Goal of the exercise:
Your answer should hold every line of the records below that contains the string "data".
____ Records supplied
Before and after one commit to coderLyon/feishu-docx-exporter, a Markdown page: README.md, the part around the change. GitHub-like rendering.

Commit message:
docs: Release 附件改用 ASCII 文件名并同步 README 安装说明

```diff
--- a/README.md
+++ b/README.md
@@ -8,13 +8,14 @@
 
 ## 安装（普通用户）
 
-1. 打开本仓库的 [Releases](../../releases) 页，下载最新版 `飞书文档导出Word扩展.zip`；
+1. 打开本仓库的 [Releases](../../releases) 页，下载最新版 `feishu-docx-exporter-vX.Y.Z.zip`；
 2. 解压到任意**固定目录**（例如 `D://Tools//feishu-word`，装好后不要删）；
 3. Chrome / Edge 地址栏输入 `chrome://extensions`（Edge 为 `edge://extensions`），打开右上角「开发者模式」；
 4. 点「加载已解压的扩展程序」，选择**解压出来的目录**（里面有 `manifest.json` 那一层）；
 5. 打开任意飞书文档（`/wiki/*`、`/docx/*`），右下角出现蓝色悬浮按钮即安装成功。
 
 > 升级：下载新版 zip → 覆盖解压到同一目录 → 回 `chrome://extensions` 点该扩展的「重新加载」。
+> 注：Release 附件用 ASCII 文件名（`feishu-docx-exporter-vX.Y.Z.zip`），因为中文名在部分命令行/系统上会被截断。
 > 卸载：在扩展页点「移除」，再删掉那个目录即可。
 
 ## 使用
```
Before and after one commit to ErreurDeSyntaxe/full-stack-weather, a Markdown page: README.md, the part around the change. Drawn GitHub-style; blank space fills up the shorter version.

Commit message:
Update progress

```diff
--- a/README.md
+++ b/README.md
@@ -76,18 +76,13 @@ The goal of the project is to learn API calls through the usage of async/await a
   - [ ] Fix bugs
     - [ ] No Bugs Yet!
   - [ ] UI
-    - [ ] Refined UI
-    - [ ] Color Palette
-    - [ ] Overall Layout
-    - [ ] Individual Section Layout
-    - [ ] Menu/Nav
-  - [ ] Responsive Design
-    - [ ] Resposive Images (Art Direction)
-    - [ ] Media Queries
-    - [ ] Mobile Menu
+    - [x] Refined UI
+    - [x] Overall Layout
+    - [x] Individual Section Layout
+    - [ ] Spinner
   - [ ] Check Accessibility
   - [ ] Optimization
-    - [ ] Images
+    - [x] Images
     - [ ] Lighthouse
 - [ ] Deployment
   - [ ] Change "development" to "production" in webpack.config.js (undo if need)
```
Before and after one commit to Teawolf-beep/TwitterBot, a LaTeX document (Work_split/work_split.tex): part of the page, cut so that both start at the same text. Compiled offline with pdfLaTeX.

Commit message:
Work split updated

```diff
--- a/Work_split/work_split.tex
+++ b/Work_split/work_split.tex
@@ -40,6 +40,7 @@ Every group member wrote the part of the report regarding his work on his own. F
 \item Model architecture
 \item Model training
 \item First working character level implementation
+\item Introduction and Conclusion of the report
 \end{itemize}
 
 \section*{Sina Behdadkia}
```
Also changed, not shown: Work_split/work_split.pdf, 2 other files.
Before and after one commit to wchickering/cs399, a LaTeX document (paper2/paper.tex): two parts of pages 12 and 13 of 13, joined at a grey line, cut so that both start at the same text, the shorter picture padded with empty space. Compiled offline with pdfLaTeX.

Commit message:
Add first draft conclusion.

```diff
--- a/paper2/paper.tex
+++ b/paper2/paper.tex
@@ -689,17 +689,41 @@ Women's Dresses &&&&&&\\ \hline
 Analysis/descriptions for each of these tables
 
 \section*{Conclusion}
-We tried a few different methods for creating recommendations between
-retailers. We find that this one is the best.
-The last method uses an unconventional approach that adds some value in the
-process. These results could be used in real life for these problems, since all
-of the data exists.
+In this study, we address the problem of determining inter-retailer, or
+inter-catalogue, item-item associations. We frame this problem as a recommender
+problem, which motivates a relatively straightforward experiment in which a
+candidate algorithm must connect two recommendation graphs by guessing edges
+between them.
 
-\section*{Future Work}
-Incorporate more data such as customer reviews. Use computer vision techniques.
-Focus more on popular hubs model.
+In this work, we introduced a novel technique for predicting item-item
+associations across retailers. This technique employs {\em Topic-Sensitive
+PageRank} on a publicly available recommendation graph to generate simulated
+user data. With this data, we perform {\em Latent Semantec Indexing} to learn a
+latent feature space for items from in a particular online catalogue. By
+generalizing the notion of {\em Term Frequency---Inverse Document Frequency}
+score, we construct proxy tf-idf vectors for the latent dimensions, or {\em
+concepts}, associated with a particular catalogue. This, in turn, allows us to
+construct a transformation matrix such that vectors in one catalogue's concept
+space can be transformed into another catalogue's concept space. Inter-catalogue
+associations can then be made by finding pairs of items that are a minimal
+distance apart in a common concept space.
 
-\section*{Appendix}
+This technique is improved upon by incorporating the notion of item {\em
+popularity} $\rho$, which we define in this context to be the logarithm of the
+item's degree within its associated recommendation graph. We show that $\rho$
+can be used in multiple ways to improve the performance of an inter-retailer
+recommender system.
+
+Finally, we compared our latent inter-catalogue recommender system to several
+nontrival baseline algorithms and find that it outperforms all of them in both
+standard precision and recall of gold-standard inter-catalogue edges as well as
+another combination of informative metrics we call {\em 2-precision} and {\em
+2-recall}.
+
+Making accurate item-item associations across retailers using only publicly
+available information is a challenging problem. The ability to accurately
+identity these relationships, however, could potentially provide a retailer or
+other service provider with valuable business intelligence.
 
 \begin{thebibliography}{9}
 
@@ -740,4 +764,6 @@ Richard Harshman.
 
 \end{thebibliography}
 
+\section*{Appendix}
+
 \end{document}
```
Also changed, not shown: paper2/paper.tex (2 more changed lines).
________
Result for this task:
-of the data exists.
-Incorporate more data such as customer reviews. Use computer vision techniques.
+user data. With this data, we perform {\em Latent Semantec Indexing} to learn a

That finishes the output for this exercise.